◆ TASK OBJECTIVE
Every line that contains the word "onDataSend" is to be copied from the listing.

──────── MATERIAL TO PROCESS ────────

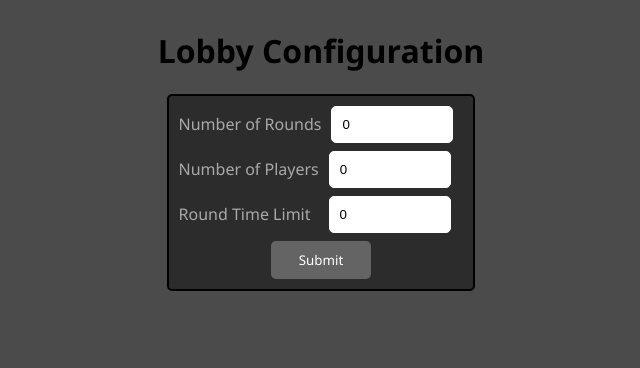
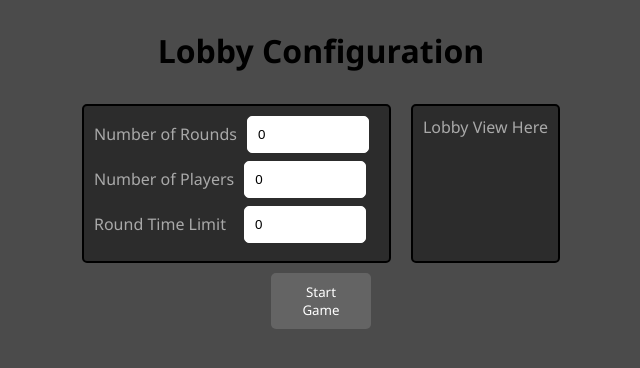
Before and after one commit to vivero24/ComicJamSeniorProject, a React (Vite) app in the folder comic-jam-app/: page /CreateLobby in a window 1280 px wide. Shown: the top 368 px of the page, without its empty margins (319-959 px from the left). Built offline with nearby package versions, Linux system fonts and the light colour scheme.

Commit message:
Modified CreateLobby and PlayerLobby to align closer with requirements document

```diff
--- a/comic-jam-app/src/components/CreateLobby.jsx
+++ b/comic-jam-app/src/components/CreateLobby.jsx
@@ -16,8 +16,10 @@ export default function CreateLobby({ onDataSend })
     // before the lobby is created
     const onLobbySubmit = async () =>
     {
-        //send all settings in object - done
-        //send message to create a room - done on app.jsx
+        // TODO:
+        // - Create lobby and connect to socket on enter
+        // - display invite code and lobby view to align
+        // more with requirements document
 
         const lobby =
         {
@@ -35,8 +37,7 @@ export default function CreateLobby({ onDataSend })
         .then(res => res.json())
         .then(data => {
             console.log('Created lobby with invite code: ', data.invite_code);
-            //socket.emit('create-lobby-socket', data.invite_code)
-            navigate('/PlayerLobby');
+            navigate('/HostGame');
             onDataSend(lobby, data.invite_code);
         });
     }
@@ -44,13 +45,12 @@ export default function CreateLobby({ onDataSend })
     return(
         <>
             <h1>Lobby Configuration</h1>
+            <div className="inline-flex-parent">
                 <div className = "menuContainer">
-
                     <div className = "inputRow">
                         <label htmlFor = "numOfRounds" > Number of Rounds</label>
                         <input type = "number" id = "numOfRounds" name = "numOfRounds" min = "1" max = "4" value = {numOfRounds} onChange={(e) => setNumOfRounds(e.target.value)}></input> <br></br>
                     </div>
-
 
                     <div className = "inputRow">
                         <label htmlFor = "numOfPlayers"> Number of Players</label>
@@ -61,10 +61,15 @@ export default function CreateLobby({ onDataSend })
                         <label htmlFor = "timeLimit"> Round Time Limit</label>
                         <input type = "number" id = "timeLimit" name = "timeLimit" min = "1" max = "10" value = {timeLimit} onChange = {(e) => setTimeLimit(e.target.value)}></input> <br></br>
                     </div>
+                </div>
+                <div className = "menuContainer">
+                    Lobby View Here
+                </div>
+            </div>
+            <div>
+                <button id = "submitButton" name = "submitButton" onClick = {onLobbySubmit}>Start Game</button>
+            </div>
 
-                <button id = "submitButton" name = "submitButton" onClick = {onLobbySubmit}>Submit</button>
-
-            </div>
         </>
     );
 }
--- a/comic-jam-app/src/components/HostGame.jsx
+++ b/comic-jam-app/src/components/HostGame.jsx
@@ -29,6 +29,9 @@ export default function HostGame({ onDataSend })
     return (
         <>
             <h1> Host Game Debug </h1>
+            <div className="menuContainer">
+                Live View of Comics in Progress
+            </div>
             <div>
                 Round {currRound} of {totalRounds}
             </div>
--- a/comic-jam-app/src/components/PlayerLobby.jsx
+++ b/comic-jam-app/src/components/PlayerLobby.jsx
@@ -67,7 +67,6 @@ export default function PlayerLobby()
             </div>
 
             <div className = "buttonContainer">
-                <button onClick = {test} >Start</button>
                 <button onClick = {onPlayerLeave}>Leave Game</button>
             </div>
 
--- a/comic-jam-app/src/index.css
+++ b/comic-jam-app/src/index.css
@@ -87,6 +87,11 @@ input
     text-decoration: underline;
 }
 
+.inline-flex-parent
+{
+    display: inline-flex;
+}
+
 #defaultPicture
 {
     display: flex;
```
Lines whose indentation alone changed are shown as unchanged.
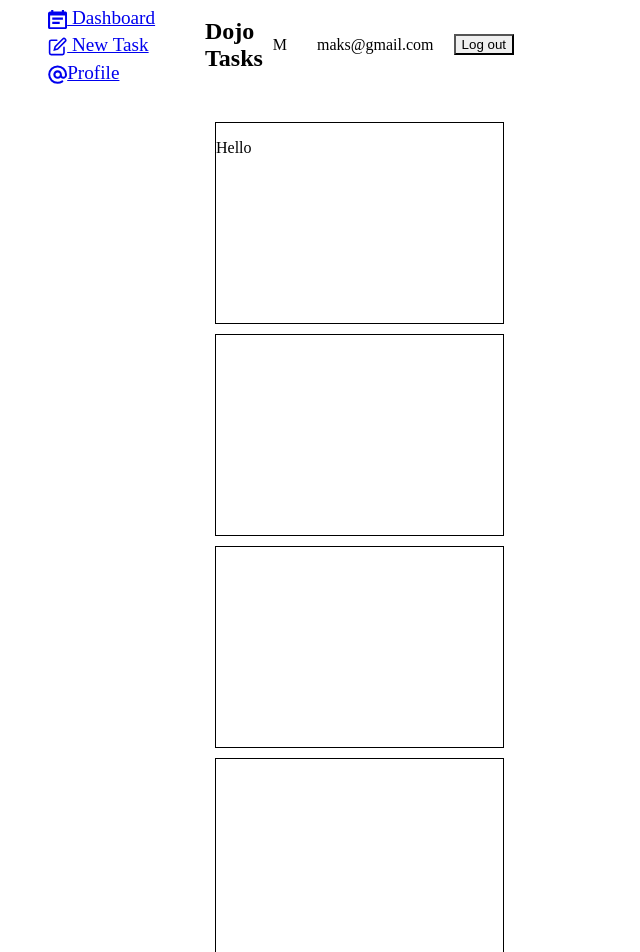
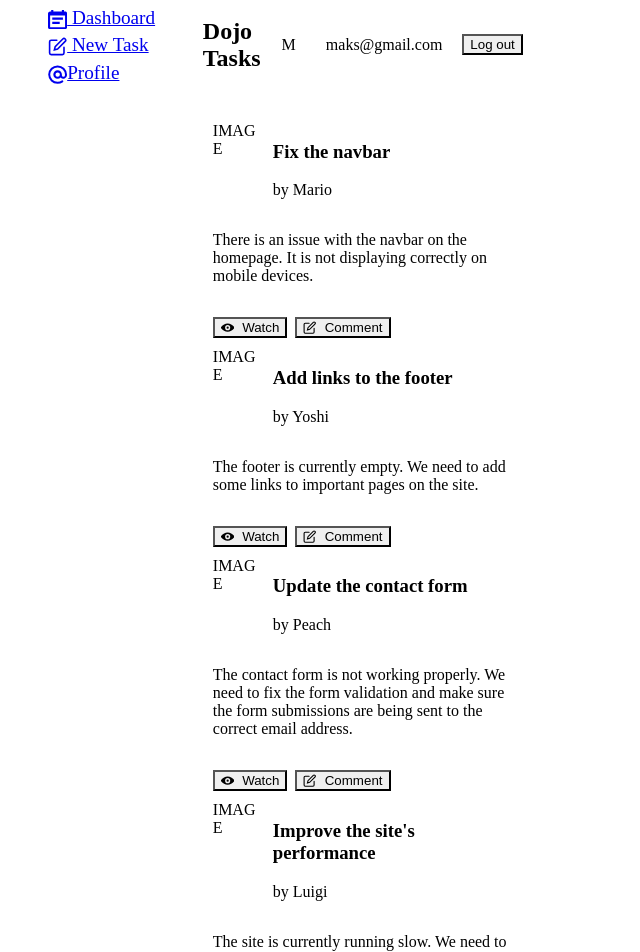
Before and after one commit to maksym-bohun/Chakra-UI, a React (Vite) app: page / in a window 1280 px wide. Shown: the part 20-972 px from the top of the page, without its empty margins (0-640 px from the left). Built offline with nearby package versions, Linux system fonts and the light colour scheme; the HTML template or start-up script is replaced by a standard one.

Commit message:
used Card component

```diff
--- a/src/components/Sidebar.jsx
+++ b/src/components/Sidebar.jsx
@@ -7,7 +7,6 @@ const Sidebar = () => {
     <List color="white" fontSize="1.2rem" spacing={5}>
       <ListItem>
         <NavLink to="/">
-          {" "}
           <ListIcon as={CalendarIcon} /> Dashboard
         </NavLink>
       </ListItem>
@@ -20,7 +19,6 @@ const Sidebar = () => {
 
       <ListItem>
         <NavLink to="/profile">
-          {" "}
           <ListIcon as={AtSignIcon} />
           Profile
         </NavLink>
--- a/src/pages/Dashboard.jsx
+++ b/src/pages/Dashboard.jsx
@@ -1,24 +1,68 @@
-import { Box, SimpleGrid, Text } from "@chakra-ui/react";
+import {
+  Box,
+  Button,
+  Card,
+  CardBody,
+  CardFooter,
+  CardHeader,
+  Divider,
+  Flex,
+  HStack,
+  Heading,
+  SimpleGrid,
+  Text,
+} from "@chakra-ui/react";
+import { useEffect, useState } from "react";
+import DATA from "./../../data/db.json";
+import { EditIcon, ViewIcon } from "@chakra-ui/icons";
 
 export default function Dashboard() {
+  const [tasks, setTasks] = useState([]);
+  useEffect(() => {
+    setTasks(DATA.tasks);
+  }, []);
+
   return (
-    <SimpleGrid spacing={10} minChildWidth="250px" p="20px">
-      <Box bg="white" height="200px" border="1px solid">
-        <Text color={{ base: "pink.600", md: "blue", lg: "green" }}>Hello</Text>
-      </Box>
-      <Box bg="white" height="200px" border="1px solid"></Box>
-      <Box bg="white" height="200px" border="1px solid"></Box>
-      <Box bg="white" height="200px" border="1px solid"></Box>
+    <SimpleGrid spacing={10} minChildWidth="300px" p="20px">
+      {tasks &&
+        tasks.map((task) => (
+          <Card
+            key={task.id}
+            borderTop="8px"
+            borderColor="purple.400"
+            bg="white"
+          >
+            <CardHeader>
+              <Flex gap="10px">
+                <Box w="50px" h="50px">
+                  IMAGE
+                </Box>
+                <Box>
+                  <Heading as="h3" size="sm">
+                    {task.title}
+                  </Heading>
+                  <Text>by {task.author}</Text>
+                </Box>
+              </Flex>
+            </CardHeader>
+            <CardBody color="gray.500">
+              <Text>{task.description}</Text>
+            </CardBody>
 
-      <Box bg="white" height="200px" border="1px solid"></Box>
-      <Box bg="white" height="200px" border="1px solid"></Box>
-      <Box bg="white" height="200px" border="1px solid"></Box>
-      <Box bg="white" height="200px" border="1px solid"></Box>
+            <Divider borderColor="gray.200" />
 
-      <Box bg="white" height="200px" border="1px solid"></Box>
-      <Box bg="white" height="200px" border="1px solid"></Box>
-      <Box bg="white" height="200px" border="1px solid"></Box>
-      <Box bg="white" height="200px" border="1px solid"></Box>
+            <CardFooter>
+              <HStack>
+                <Button variant="ghost" leftIcon={<ViewIcon />}>
+                  Watch
+                </Button>
+                <Button variant="ghost" leftIcon={<EditIcon />}>
+                  Comment
+                </Button>
+              </HStack>
+            </CardFooter>
+          </Card>
+        ))}
     </SimpleGrid>
   );
 }
```
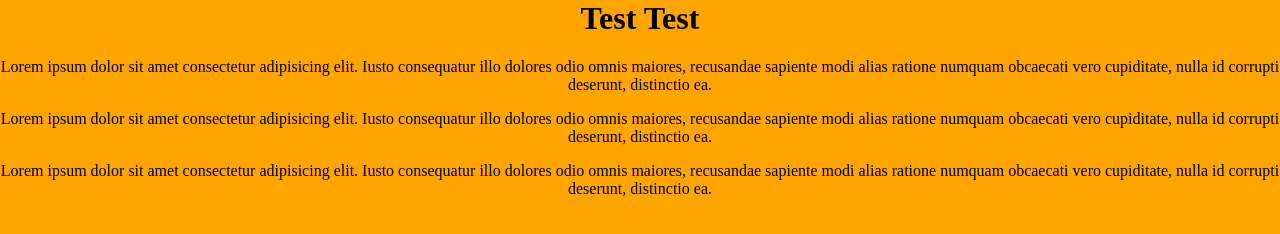
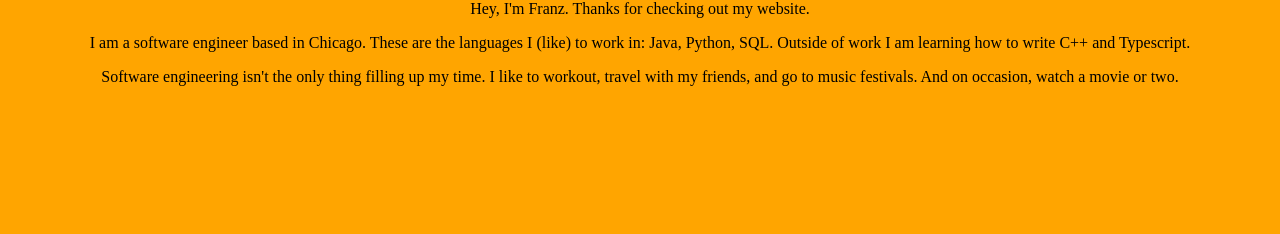
Before and after one commit to franznastor/franznastor.github.io, a plain HTML site: page index.html in a window 1280 px wide. Drawn offline with Linux system fonts and the light colour scheme.

Commit message:
Adding divs and descriptions...

```diff
--- a/index.html
+++ b/index.html
@@ -6,11 +6,34 @@
     <link rel="stylesheet" href="styles.css">
 </head>
 <body>
-
-    <h1>Test Test</h1>
-    <p>Lorem ipsum dolor sit amet consectetur adipisicing elit. Iusto consequatur illo dolores odio omnis maiores, recusandae sapiente modi alias ratione numquam obcaecati vero cupiditate, nulla id corrupti deserunt, distinctio ea.</p>
-    <p>Lorem ipsum dolor sit amet consectetur adipisicing elit. Iusto consequatur illo dolores odio omnis maiores, recusandae sapiente modi alias ratione numquam obcaecati vero cupiditate, nulla id corrupti deserunt, distinctio ea.</p>
-    <p>Lorem ipsum dolor sit amet consectetur adipisicing elit. Iusto consequatur illo dolores odio omnis maiores, recusandae sapiente modi alias ratione numquam obcaecati vero cupiditate, nulla id corrupti deserunt, distinctio ea.</p>
-
+    <div class="section greeting-section">
+        <div class="greeting-message-wrapper">
+          <p>Hey, I'm Franz. Thanks for checking out my website.</p>
+        </div>
+        <div class="social-icons">
+          <a class="social-icons-link" href="http://www.linkedin.com/in/franzluiricnastor" target="_blank">
+            <i class="animated-icon fa fa-linkedin"></i>
+          </a>
+          <a class="social-icons-link" href="http://www.github.com/franznastor" target="_blank">
+            <i class="animated-icon fa fa-github"></i>
+          </a>
+        </div>
+      </div>
+    <div class="section bio-section">
+        <div class="bio-section-text">
+            <p class="bio-section-paragraph">I am a software engineer based in Chicago.
+            These are the languages I (like) to work in: Java, Python, SQL.
+            Outside of work I am learning how to write C++ and Typescript.
+            </p>
+        </div>
+    </div>
+    <div class="section interests-section">
+        <div class="interests-section-text">
+          <p class="interests-section-paragraph">
+            Software engineering isn't the only thing filling up my time. I like to workout,
+            travel with my friends, and go to music festivals. And on occasion, watch a movie or two.
+          </p>
+        </div>
+      </div>
 </body>
 </html>
```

────────

◆ YOUR RESPONSE
@@ -16,8 +16,10 @@ export default function CreateLobby({ onDataSend })
@@ -35,8 +37,7 @@ export default function CreateLobby({ onDataSend })
             onDataSend(lobby, data.invite_code);
@@ -44,13 +45,12 @@ export default function CreateLobby({ onDataSend })
@@ -61,10 +61,15 @@ export default function CreateLobby({ onDataSend })
@@ -29,6 +29,9 @@ export default function HostGame({ onDataSend })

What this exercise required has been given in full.